Segment Start: RECORDS FOR THIS EXERCISE

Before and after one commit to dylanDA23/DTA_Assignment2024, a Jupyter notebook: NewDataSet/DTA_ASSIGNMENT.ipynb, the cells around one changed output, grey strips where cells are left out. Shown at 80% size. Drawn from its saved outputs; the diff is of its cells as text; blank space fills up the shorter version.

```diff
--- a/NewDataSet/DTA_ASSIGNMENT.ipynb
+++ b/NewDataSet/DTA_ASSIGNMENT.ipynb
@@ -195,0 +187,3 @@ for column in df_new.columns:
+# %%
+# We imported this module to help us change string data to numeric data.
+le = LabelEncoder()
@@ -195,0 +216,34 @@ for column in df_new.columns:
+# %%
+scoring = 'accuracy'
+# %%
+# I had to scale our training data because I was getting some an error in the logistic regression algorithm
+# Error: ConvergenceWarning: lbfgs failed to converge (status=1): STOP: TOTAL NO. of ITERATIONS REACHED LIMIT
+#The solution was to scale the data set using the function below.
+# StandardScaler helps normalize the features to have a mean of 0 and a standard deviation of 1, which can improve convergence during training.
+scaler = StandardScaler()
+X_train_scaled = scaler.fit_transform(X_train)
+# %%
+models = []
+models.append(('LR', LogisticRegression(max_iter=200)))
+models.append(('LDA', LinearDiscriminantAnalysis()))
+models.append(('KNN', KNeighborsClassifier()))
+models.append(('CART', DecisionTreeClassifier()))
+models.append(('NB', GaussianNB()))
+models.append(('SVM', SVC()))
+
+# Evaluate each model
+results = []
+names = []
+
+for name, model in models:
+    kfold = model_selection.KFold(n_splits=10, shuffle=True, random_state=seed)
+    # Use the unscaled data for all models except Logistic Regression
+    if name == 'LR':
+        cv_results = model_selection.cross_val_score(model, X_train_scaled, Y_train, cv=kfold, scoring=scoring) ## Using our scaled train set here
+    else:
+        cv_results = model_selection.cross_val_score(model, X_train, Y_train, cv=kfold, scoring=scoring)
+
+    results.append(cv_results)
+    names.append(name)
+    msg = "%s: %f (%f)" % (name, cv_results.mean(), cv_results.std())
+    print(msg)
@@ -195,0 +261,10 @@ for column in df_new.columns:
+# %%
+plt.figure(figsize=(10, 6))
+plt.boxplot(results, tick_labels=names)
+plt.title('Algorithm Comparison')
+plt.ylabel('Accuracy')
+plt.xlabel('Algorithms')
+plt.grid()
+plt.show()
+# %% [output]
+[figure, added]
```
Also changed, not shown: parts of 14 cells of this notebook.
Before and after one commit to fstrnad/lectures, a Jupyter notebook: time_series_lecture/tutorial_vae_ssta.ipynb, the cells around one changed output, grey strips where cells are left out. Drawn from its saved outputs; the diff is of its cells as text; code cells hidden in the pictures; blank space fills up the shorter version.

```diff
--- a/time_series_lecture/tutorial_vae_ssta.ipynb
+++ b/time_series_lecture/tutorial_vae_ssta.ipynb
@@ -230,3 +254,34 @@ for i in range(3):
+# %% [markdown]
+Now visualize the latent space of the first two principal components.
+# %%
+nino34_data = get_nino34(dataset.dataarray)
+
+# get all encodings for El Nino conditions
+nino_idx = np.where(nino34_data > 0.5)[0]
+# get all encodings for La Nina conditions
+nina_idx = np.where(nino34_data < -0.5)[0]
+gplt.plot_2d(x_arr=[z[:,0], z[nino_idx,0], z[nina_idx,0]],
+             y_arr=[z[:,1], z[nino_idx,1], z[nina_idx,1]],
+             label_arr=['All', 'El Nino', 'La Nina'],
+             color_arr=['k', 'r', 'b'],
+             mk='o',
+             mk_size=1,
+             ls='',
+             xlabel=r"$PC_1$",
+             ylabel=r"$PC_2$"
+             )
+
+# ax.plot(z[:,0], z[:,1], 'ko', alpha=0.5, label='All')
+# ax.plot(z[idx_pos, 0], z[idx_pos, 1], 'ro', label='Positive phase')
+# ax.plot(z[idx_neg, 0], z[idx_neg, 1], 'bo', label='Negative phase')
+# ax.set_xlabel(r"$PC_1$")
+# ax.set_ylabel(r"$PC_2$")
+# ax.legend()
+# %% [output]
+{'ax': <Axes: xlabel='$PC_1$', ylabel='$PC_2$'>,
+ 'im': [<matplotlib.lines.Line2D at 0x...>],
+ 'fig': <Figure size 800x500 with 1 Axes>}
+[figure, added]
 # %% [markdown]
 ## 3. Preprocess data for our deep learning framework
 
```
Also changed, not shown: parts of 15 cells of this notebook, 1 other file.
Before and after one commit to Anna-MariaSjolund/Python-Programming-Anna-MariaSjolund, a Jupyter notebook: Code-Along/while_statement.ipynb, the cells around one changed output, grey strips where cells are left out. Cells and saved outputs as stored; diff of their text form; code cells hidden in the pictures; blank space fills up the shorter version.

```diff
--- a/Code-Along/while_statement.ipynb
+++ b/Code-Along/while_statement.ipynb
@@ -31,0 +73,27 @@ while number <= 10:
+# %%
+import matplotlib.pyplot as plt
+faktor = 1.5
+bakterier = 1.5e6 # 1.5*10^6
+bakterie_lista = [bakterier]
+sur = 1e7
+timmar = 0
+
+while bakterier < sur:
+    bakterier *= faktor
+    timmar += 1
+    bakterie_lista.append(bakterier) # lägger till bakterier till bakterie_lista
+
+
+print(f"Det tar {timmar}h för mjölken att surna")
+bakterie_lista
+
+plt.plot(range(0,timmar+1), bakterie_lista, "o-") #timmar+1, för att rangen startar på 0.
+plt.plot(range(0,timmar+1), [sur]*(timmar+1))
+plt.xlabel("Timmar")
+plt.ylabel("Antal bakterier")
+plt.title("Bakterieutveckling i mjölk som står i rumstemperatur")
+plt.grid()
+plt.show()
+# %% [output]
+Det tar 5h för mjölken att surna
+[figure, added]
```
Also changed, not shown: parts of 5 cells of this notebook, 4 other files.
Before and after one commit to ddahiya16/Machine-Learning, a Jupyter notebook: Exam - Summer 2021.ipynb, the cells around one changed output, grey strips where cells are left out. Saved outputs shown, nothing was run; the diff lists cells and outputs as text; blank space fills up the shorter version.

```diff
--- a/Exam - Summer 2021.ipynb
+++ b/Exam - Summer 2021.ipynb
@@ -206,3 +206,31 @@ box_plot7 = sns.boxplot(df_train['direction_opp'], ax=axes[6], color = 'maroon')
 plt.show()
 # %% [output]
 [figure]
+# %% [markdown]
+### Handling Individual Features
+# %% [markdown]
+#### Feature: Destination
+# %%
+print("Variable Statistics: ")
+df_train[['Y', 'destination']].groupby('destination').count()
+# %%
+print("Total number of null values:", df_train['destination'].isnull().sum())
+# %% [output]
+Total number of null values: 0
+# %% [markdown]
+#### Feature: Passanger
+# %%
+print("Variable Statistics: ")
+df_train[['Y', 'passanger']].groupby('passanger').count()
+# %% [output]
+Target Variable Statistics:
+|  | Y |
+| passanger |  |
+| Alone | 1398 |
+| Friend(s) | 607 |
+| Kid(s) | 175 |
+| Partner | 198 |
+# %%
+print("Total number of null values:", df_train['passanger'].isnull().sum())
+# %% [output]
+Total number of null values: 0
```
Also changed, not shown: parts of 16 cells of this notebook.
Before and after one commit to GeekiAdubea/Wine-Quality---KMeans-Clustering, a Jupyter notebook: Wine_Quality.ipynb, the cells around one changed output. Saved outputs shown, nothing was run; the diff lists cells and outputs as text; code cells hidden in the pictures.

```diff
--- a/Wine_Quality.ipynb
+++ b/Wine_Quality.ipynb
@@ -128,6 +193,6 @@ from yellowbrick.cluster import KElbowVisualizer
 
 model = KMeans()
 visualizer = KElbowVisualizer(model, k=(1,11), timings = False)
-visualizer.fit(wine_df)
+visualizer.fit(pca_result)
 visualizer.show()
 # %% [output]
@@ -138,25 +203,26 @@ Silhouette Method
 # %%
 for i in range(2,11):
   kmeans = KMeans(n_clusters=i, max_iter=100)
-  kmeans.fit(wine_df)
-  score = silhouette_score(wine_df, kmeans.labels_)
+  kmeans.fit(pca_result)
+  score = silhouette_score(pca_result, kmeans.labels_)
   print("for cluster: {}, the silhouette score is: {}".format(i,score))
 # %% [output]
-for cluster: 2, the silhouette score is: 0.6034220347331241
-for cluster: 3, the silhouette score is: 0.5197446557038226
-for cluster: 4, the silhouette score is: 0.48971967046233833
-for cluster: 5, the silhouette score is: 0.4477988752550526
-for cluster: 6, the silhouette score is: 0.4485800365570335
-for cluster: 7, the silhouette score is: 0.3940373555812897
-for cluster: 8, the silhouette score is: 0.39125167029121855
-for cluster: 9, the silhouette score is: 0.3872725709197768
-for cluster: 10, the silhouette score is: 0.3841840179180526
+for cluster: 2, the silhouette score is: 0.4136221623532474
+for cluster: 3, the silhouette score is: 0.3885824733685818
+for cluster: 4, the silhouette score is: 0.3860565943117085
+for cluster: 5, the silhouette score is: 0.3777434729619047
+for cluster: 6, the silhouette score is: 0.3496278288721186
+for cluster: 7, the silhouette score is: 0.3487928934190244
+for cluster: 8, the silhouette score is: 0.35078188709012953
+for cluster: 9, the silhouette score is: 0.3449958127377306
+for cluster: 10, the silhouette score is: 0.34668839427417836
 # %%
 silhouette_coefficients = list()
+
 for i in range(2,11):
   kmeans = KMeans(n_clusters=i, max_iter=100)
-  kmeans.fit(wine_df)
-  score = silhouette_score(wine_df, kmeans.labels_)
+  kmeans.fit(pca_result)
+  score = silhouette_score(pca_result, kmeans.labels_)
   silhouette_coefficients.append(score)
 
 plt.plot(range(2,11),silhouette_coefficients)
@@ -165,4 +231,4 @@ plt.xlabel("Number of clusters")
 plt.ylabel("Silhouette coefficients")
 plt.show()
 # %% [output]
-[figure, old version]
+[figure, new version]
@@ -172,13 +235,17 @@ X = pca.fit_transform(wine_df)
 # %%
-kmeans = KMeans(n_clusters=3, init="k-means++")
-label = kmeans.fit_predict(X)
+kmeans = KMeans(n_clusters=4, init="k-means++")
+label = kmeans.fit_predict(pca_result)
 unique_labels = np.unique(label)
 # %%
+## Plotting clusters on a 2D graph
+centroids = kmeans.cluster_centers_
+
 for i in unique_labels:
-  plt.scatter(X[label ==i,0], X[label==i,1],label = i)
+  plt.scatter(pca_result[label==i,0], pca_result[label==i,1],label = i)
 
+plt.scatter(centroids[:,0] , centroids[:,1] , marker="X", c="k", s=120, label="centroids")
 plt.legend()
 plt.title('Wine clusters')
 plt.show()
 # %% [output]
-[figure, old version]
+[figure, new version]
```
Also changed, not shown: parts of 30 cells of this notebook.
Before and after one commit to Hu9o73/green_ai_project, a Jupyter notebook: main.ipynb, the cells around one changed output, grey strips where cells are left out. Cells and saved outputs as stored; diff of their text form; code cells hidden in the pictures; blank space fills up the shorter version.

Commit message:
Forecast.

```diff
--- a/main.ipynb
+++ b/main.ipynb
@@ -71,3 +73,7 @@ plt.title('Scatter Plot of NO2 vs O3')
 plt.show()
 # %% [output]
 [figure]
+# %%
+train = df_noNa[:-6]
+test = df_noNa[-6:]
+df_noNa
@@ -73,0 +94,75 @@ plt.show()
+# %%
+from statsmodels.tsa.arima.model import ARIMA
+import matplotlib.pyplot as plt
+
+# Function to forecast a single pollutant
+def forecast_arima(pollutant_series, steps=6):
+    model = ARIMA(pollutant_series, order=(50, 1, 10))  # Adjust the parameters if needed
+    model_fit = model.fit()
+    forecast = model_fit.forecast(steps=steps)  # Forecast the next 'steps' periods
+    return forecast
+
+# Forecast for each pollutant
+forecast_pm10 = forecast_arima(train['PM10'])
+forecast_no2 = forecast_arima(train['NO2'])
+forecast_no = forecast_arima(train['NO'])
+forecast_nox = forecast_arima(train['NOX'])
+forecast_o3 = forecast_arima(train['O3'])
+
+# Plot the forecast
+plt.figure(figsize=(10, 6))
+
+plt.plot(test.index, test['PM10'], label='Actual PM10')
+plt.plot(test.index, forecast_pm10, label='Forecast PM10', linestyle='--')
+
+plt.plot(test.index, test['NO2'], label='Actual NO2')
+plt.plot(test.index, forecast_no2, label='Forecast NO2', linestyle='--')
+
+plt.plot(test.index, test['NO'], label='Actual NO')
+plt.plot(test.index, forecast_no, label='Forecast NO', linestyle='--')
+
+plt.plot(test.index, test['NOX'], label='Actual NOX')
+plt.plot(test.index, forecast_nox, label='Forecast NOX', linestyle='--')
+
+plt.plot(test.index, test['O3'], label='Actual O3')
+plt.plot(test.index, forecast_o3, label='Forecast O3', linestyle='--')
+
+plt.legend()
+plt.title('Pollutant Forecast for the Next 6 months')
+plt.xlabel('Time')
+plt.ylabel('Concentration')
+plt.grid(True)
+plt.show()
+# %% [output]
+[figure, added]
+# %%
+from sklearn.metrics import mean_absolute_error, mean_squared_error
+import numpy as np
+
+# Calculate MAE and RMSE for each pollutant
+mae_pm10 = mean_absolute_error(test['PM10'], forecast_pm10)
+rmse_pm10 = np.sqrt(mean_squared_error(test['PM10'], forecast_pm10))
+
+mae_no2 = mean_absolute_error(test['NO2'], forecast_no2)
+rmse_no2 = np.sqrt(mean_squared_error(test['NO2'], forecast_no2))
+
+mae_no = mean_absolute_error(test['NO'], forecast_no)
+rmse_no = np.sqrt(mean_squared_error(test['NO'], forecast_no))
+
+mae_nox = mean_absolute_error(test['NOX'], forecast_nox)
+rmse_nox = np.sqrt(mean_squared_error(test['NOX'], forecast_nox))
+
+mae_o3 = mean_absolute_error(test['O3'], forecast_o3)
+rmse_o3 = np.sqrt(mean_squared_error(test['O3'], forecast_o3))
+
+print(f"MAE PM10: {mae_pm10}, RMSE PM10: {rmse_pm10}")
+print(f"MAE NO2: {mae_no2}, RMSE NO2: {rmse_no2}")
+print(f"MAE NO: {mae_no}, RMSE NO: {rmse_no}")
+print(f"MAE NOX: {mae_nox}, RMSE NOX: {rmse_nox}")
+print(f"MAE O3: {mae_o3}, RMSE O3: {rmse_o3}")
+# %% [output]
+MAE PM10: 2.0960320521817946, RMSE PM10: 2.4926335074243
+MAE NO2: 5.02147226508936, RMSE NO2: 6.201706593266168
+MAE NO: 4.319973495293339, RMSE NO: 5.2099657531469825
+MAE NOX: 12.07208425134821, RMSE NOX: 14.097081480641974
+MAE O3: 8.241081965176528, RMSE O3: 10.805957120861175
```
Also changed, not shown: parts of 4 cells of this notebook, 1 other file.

Segment End: RECORDS FOR THIS EXERCISE

■ **WHAT THE EXERCISE ASKS**: Show each line of the material that includes the word "groupby".

■ **WRITTEN RESPONSE**:
+df_train[['Y', 'destination']].groupby('destination').count()
+df_train[['Y', 'passanger']].groupby('passanger').count()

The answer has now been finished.